Segment Open
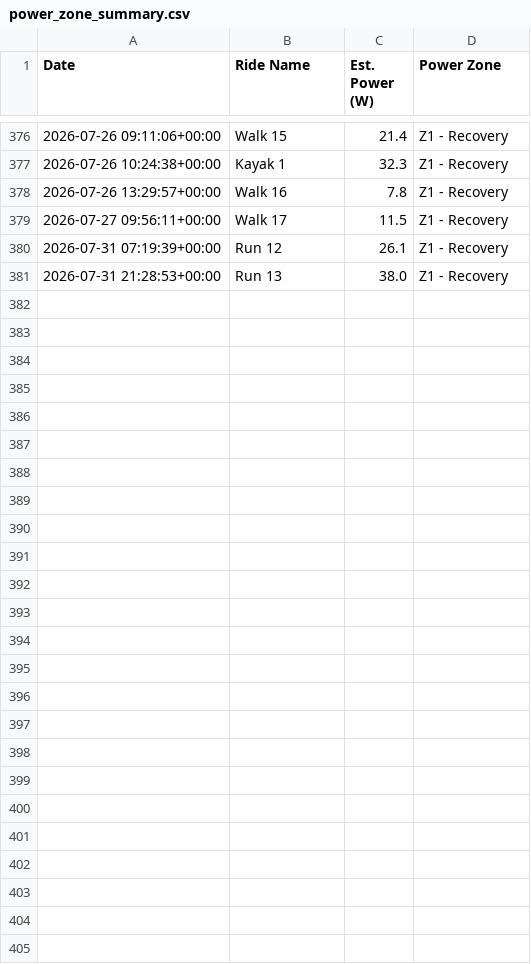
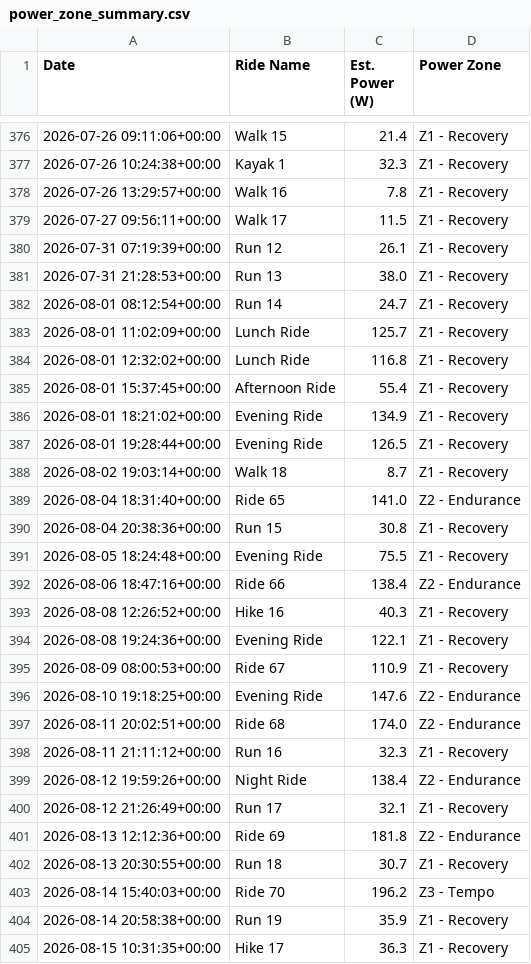
Before and after one commit to jbierowiec/MyWorkoutActivityDataProject, a CSV file: power_zone_summary.csv, drawn as a sheet; only a part is shown, gaps mark what is left out.

```diff
--- a/power_zone_summary.csv
+++ b/power_zone_summary.csv
@@ -381 +381,25 @@ Date,Ride Name,Est. Power (W),Power Zone
 2026-07-31 21:28:53+00:00,Run 13,38.0,Z1 - Recovery
+2026-08-01 08:12:54+00:00,Run 14,24.7,Z1 - Recovery
+2026-08-01 11:02:09+00:00,Lunch Ride,125.7,Z1 - Recovery
+2026-08-01 12:32:02+00:00,Lunch Ride,116.8,Z1 - Recovery
+2026-08-01 15:37:45+00:00,Afternoon Ride,55.4,Z1 - Recovery
+2026-08-01 18:21:02+00:00,Evening Ride,134.9,Z1 - Recovery
+2026-08-01 19:28:44+00:00,Evening Ride,126.5,Z1 - Recovery
+2026-08-02 19:03:14+00:00,Walk 18,8.7,Z1 - Recovery
+2026-08-04 18:31:40+00:00,Ride 65,141.0,Z2 - Endurance
+2026-08-04 20:38:36+00:00,Run 15,30.8,Z1 - Recovery
+2026-08-05 18:24:48+00:00,Evening Ride,75.5,Z1 - Recovery
+2026-08-06 18:47:16+00:00,Ride 66,138.4,Z2 - Endurance
+2026-08-08 12:26:52+00:00,Hike 16,40.3,Z1 - Recovery
+2026-08-08 19:24:36+00:00,Evening Ride,122.1,Z1 - Recovery
+2026-08-09 08:00:53+00:00,Ride 67,110.9,Z1 - Recovery
+2026-08-10 19:18:25+00:00,Evening Ride,147.6,Z2 - Endurance
+2026-08-11 20:02:51+00:00,Ride 68,174.0,Z2 - Endurance
+2026-08-11 21:11:12+00:00,Run 16,32.3,Z1 - Recovery
+2026-08-12 19:59:26+00:00,Night Ride,138.4,Z2 - Endurance
+2026-08-12 21:26:49+00:00,Run 17,32.1,Z1 - Recovery
+2026-08-13 12:12:36+00:00,Ride 69,181.8,Z2 - Endurance
+2026-08-13 20:30:55+00:00,Run 18,30.7,Z1 - Recovery
+2026-08-14 15:40:03+00:00,Ride 70,196.2,Z3 - Tempo
+2026-08-14 20:58:38+00:00,Run 19,35.9,Z1 - Recovery
+2026-08-15 10:31:35+00:00,Hike 17,36.3,Z1 - Recovery
```
Also changed, not shown: 29 other files.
Segment Closed
> _Exercise prompt_: In the data above, each line holding "Endurance" is to be found and copied.

> _Output of the task_:
+2026-08-04 18:31:40+00:00,Ride 65,141.0,Z2 - Endurance
+2026-08-06 18:47:16+00:00,Ride 66,138.4,Z2 - Endurance
+2026-08-10 19:18:25+00:00,Evening Ride,147.6,Z2 - Endurance
+2026-08-11 20:02:51+00:00,Ride 68,174.0,Z2 - Endurance
+2026-08-12 19:59:26+00:00,Night Ride,138.4,Z2 - Endurance
+2026-08-13 12:12:36+00:00,Ride 69,181.8,Z2 - Endurance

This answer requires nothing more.